======== Extracted entries

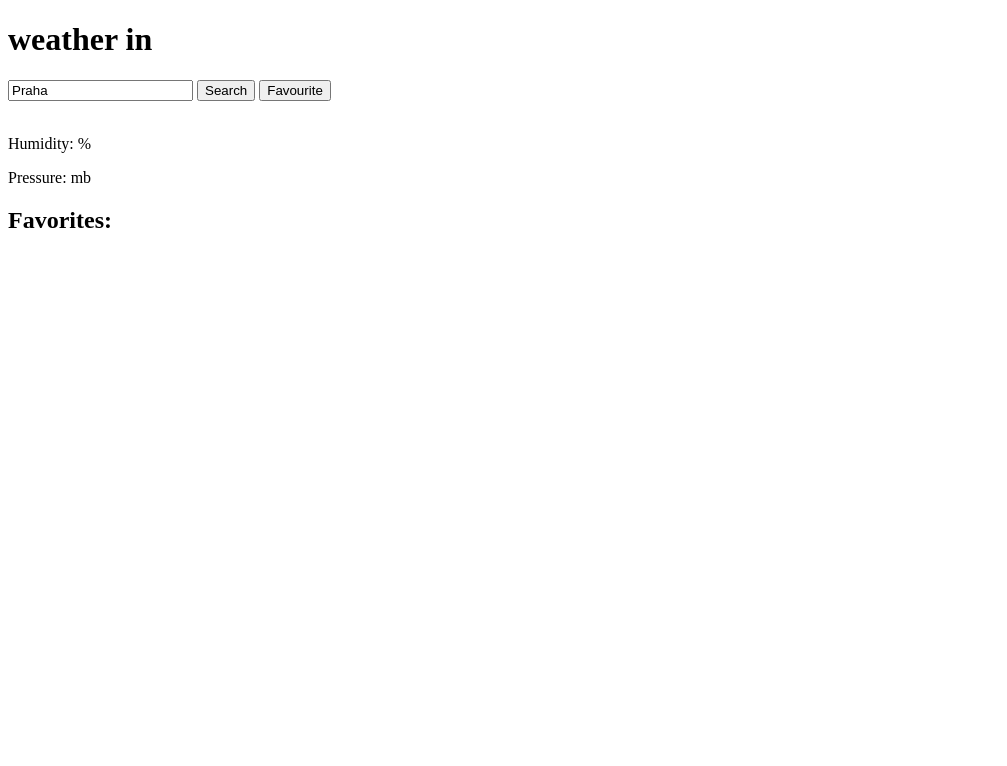
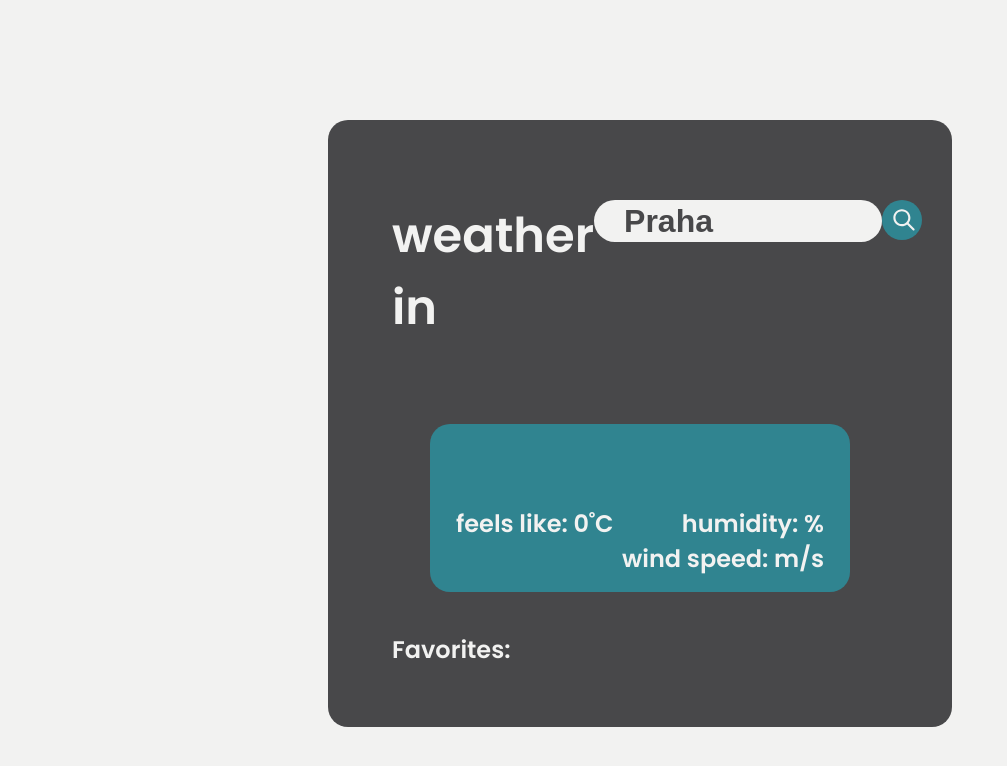
Before and after one commit to samik0uwu/simple-weather, a plain HTML site: page index.html in a window 1280 px wide. Shown: the whole page, without its empty margins (0-1007 px from the left). Drawn offline with nearby package versions, Linux system fonts and the light colour scheme.

Commit message:
search and result css

```diff
--- a/index.html
+++ b/index.html
@@ -6,35 +6,46 @@
   <meta http-equiv="X-UA-Compatible" content="IE=edge">
   <meta name="viewport" content="width=device-width, initial-scale=1.0">
   <link rel="stylesheet" href="style.css">
+  <link rel="preconnect" href="https://fonts.googleapis.com">
+  <link rel="preconnect" href="https://fonts.gstatic.com" crossorigin>
+  <link href="https://fonts.googleapis.com/css2?family=Poppins:ital,wght@0,500;0,600;1,500&display=swap"
+    rel="stylesheet">
   <title>simple weather</title>
 </head>
 
 <body>
-  <div id="app">
+  <div id="app" class="container">
+    <section class="container-search">
+      <div class="container-search-head">
+        <h1>weather in</h1>
+        <input type="text" placeholder="enter a place..." v-model="place">
+        <button v-on:click="getLocationFromName">
+          <img src="search.svg" alt="">
+        </button>
+      </div>
 
-    <h1>weather in</h1>
-    <input type="text" placeholder="enter a place..." v-model="place">
-    <button  v-on:click="getLocationFromName">Search</button>
-    <button  v-on:click="setFavourite">Favourite</button>
+      <!-- <button v-on:click="setFavourite">Favourite</button> -->
 
-    <div class="infodiv" id="info">
-
-      <br>
-      <p v-if="temp != null">{{ Math.round(temp) }}°C and {{main}} <br> <img v-if="temp != null"
-          v-bind:src="'http://openweathermap.org/img/wn/'+this.icon+'@2x.png'">
-      </p>
-      <p class="desc">{{description}}</p>
-      <p>Humidity: {{humidity}}%</p>
-      <p>Pressure: {{pressure}}mb</p>
-
+      <div class="container-search-result">
+        <h2>{{name}}</h2>
+        <img v-if="temp != null" v-bind:src="'http://openweathermap.org/img/wn/'+this.icon+'@2x.png'">
+        <span v-if="temp != null">{{ Math.round(temp) }}°C </span>
+        <span class="right">{{description}}</span>
+        <span>feels like: {{Math.round(feels)}}˚C</span>
+        <span class="right">humidity: {{humidity}}%</span>
+        <span>{{main}}</span>
+        <span class="right">wind speed: {{wind}}m/s</span>
+    </section>
+    <section class="container-favorites">
       <h2>Favorites:</h2>
       <div class="favorites">
         <div v-for="item in favourites">
-          <button  v-on:click="setName(item)">{{item}}</button>
+          <button v-on:click="setName(item)">{{item}}</button>
         </div>
 
       </div>
-    </div>
+    </section>
+  </div>
 
   </div>
 
@@ -51,7 +62,10 @@
         pressure: null,
         main: null,
         icon: null,
+        wind: null,
         place: 'Praha',
+        name: null,
+        feels: null,
         favourites: []
       },
       mounted() {
@@ -61,26 +75,34 @@
         })
         let place = this.place;
         axios.get(`https://api.openweathermap.org/data/2.5/weather?q=${place}&appid=04c48969d807f018f709599816759e7b&units=metric`).then(response => {
+          console.log(response.data);
           app.temp = response.data.main.temp;
           app.humidity = response.data.main.humidity;
           app.pressure = response.data.main.pressure;
           app.description = response.data.weather[0].description;
           app.main = response.data.weather[0].main;
           app.icon = response.data.weather[0].icon;
+          app.wind = response.data.wind.speed;
+          app.name = response.data.name;
+          app.feels = response.data.main.feels_like;
         });
 
       },
       methods: {
         getLocationFromName: function () {
 
-          let place=this.place
+          let place = this.place
           axios.get(`https://api.openweathermap.org/data/2.5/weather?q=${place}&appid=04c48969d807f018f709599816759e7b&units=metric`).then(response => {
+            console.log(response.data);
             app.temp = response.data.main.temp;
             app.humidity = response.data.main.humidity;
             app.pressure = response.data.main.pressure;
             app.description = response.data.weather[0].description;
             app.main = response.data.weather[0].main;
             app.icon = response.data.weather[0].icon;
+            app.wind = response.data.wind.speed;
+            app.name = response.data.name;
+            app.feels = response.data.main.feels_like;
           });
 
         },
@@ -120,4 +142,5 @@
       }
     })
   </script>
+
 </html>
--- a/style.sass
+++ b/style.sass
@@ -0,0 +1,62 @@
+$white: #F2F2F1
+$black: #48484A
+$orange: #EC6E4C
+$blue: #308490
+
+body
+    background-color: $white
+    font-family: 'Poppins', sans-serif
+    // weight 500, 600
+
+.container
+    background-color: $black
+    color: $white
+    margin: 15vh 25vw 0 25vw
+    border-radius: 20px
+    padding: 5vh 5vw
+    &-search
+        &-head
+            display: flex
+            justify-content: space-between
+            h1
+                font-size: 3em
+                font-weight: 600
+            input
+                color: $black
+                background-color: $white
+                height: 5vh
+                border: none
+                border-radius: 30px
+                padding-left: 30px
+                font-size: 2em
+                font-weight: 600
+                width: 20vw
+                margin-top: 5vh
+            button
+                height: 5vh
+                width: 5vh
+                margin-top: 5vh
+                background-color: $blue
+                border-radius: 30px
+                border: none
+                img
+                    height: 4vh
+                    padding-top: 0.7vh
+                    color: $white
+        &-result
+            background-color: $blue
+            margin: 5vh 3vw
+            padding: 2vh 2vw 2vh 2vw
+            border-radius: 20px
+            display: grid
+            grid-template-columns: auto auto
+            h2
+                font-size: 2.5em
+                font-weight: 600
+            img
+                margin-left: auto
+            span
+                font-size: 1.5em
+                font-weight: 600
+            .right
+                text-align: right
```
Also changed, not shown: 01d@2x.png (added), design.png (added), favicon.ico (added), search.svg (added), style.css, 1 other file.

================

Your instructions
If any entry holds a picture, drop the picture and copy everything else exactly.

Result of the exercise
Before and after one commit to samik0uwu/simple-weather, a plain HTML site: page index.html in a window 1280 px wide. Shown: the whole page, without its empty margins (0-1007 px from the left). Drawn offline with nearby package versions, Linux system fonts and the light colour scheme.

Commit message:
search and result css

```diff
--- a/index.html
+++ b/index.html
@@ -6,35 +6,46 @@
   <meta http-equiv="X-UA-Compatible" content="IE=edge">
   <meta name="viewport" content="width=device-width, initial-scale=1.0">
   <link rel="stylesheet" href="style.css">
+  <link rel="preconnect" href="https://fonts.googleapis.com">
+  <link rel="preconnect" href="https://fonts.gstatic.com" crossorigin>
+  <link href="https://fonts.googleapis.com/css2?family=Poppins:ital,wght@0,500;0,600;1,500&display=swap"
+    rel="stylesheet">
   <title>simple weather</title>
 </head>
 
 <body>
-  <div id="app">
+  <div id="app" class="container">
+    <section class="container-search">
+      <div class="container-search-head">
+        <h1>weather in</h1>
+        <input type="text" placeholder="enter a place..." v-model="place">
+        <button v-on:click="getLocationFromName">
+          <img src="search.svg" alt="">
+        </button>
+      </div>
 
-    <h1>weather in</h1>
-    <input type="text" placeholder="enter a place..." v-model="place">
-    <button  v-on:click="getLocationFromName">Search</button>
-    <button  v-on:click="setFavourite">Favourite</button>
+      <!-- <button v-on:click="setFavourite">Favourite</button> -->
 
-    <div class="infodiv" id="info">
-
-      <br>
-      <p v-if="temp != null">{{ Math.round(temp) }}°C and {{main}} <br> <img v-if="temp != null"
-          v-bind:src="'http://openweathermap.org/img/wn/'+this.icon+'@2x.png'">
-      </p>
-      <p class="desc">{{description}}</p>
-      <p>Humidity: {{humidity}}%</p>
-      <p>Pressure: {{pressure}}mb</p>
-
+      <div class="container-search-result">
+        <h2>{{name}}</h2>
+        <img v-if="temp != null" v-bind:src="'http://openweathermap.org/img/wn/'+this.icon+'@2x.png'">
+        <span v-if="temp != null">{{ Math.round(temp) }}°C </span>
+        <span class="right">{{description}}</span>
+        <span>feels like: {{Math.round(feels)}}˚C</span>
+        <span class="right">humidity: {{humidity}}%</span>
+        <span>{{main}}</span>
+        <span class="right">wind speed: {{wind}}m/s</span>
+    </section>
+    <section class="container-favorites">
       <h2>Favorites:</h2>
       <div class="favorites">
         <div v-for="item in favourites">
-          <button  v-on:click="setName(item)">{{item}}</button>
+          <button v-on:click="setName(item)">{{item}}</button>
         </div>
 
       </div>
-    </div>
+    </section>
+  </div>
 
   </div>
 
@@ -51,7 +62,10 @@
         pressure: null,
         main: null,
         icon: null,
+        wind: null,
         place: 'Praha',
+        name: null,
+        feels: null,
         favourites: []
       },
       mounted() {
@@ -61,26 +75,34 @@
         })
         let place = this.place;
         axios.get(`https://api.openweathermap.org/data/2.5/weather?q=${place}&appid=04c48969d807f018f709599816759e7b&units=metric`).then(response => {
+          console.log(response.data);
           app.temp = response.data.main.temp;
           app.humidity = response.data.main.humidity;
           app.pressure = response.data.main.pressure;
           app.description = response.data.weather[0].description;
           app.main = response.data.weather[0].main;
           app.icon = response.data.weather[0].icon;
+          app.wind = response.data.wind.speed;
+          app.name = response.data.name;
+          app.feels = response.data.main.feels_like;
         });
 
       },
       methods: {
         getLocationFromName: function () {
 
-          let place=this.place
+          let place = this.place
           axios.get(`https://api.openweathermap.org/data/2.5/weather?q=${place}&appid=04c48969d807f018f709599816759e7b&units=metric`).then(response => {
+            console.log(response.data);
             app.temp = response.data.main.temp;
             app.humidity = response.data.main.humidity;
             app.pressure = response.data.main.pressure;
             app.description = response.data.weather[0].description;
             app.main = response.data.weather[0].main;
             app.icon = response.data.weather[0].icon;
+            app.wind = response.data.wind.speed;
+            app.name = response.data.name;
+            app.feels = response.data.main.feels_like;
           });
 
         },
@@ -120,4 +142,5 @@
       }
     })
   </script>
+
 </html>
--- a/style.sass
+++ b/style.sass
@@ -0,0 +1,62 @@
+$white: #F2F2F1
+$black: #48484A
+$orange: #EC6E4C
+$blue: #308490
+
+body
+    background-color: $white
+    font-family: 'Poppins', sans-serif
+    // weight 500, 600
+
+.container
+    background-color: $black
+    color: $white
+    margin: 15vh 25vw 0 25vw
+    border-radius: 20px
+    padding: 5vh 5vw
+    &-search
+        &-head
+            display: flex
+            justify-content: space-between
+            h1
+                font-size: 3em
+                font-weight: 600
+            input
+                color: $black
+                background-color: $white
+                height: 5vh
+                border: none
+                border-radius: 30px
+                padding-left: 30px
+                font-size: 2em
+                font-weight: 600
+                width: 20vw
+                margin-top: 5vh
+            button
+                height: 5vh
+                width: 5vh
+                margin-top: 5vh
+                background-color: $blue
+                border-radius: 30px
+                border: none
+                img
+                    height: 4vh
+                    padding-top: 0.7vh
+                    color: $white
+        &-result
+            background-color: $blue
+            margin: 5vh 3vw
+            padding: 2vh 2vw 2vh 2vw
+            border-radius: 20px
+            display: grid
+            grid-template-columns: auto auto
+            h2
+                font-size: 2.5em
+                font-weight: 600
+            img
+                margin-left: auto
+            span
+                font-size: 1.5em
+                font-weight: 600
+            .right
+                text-align: right
```
Also changed, not shown: 01d@2x.png (added), design.png (added), favicon.ico (added), search.svg (added), style.css, 1 other file.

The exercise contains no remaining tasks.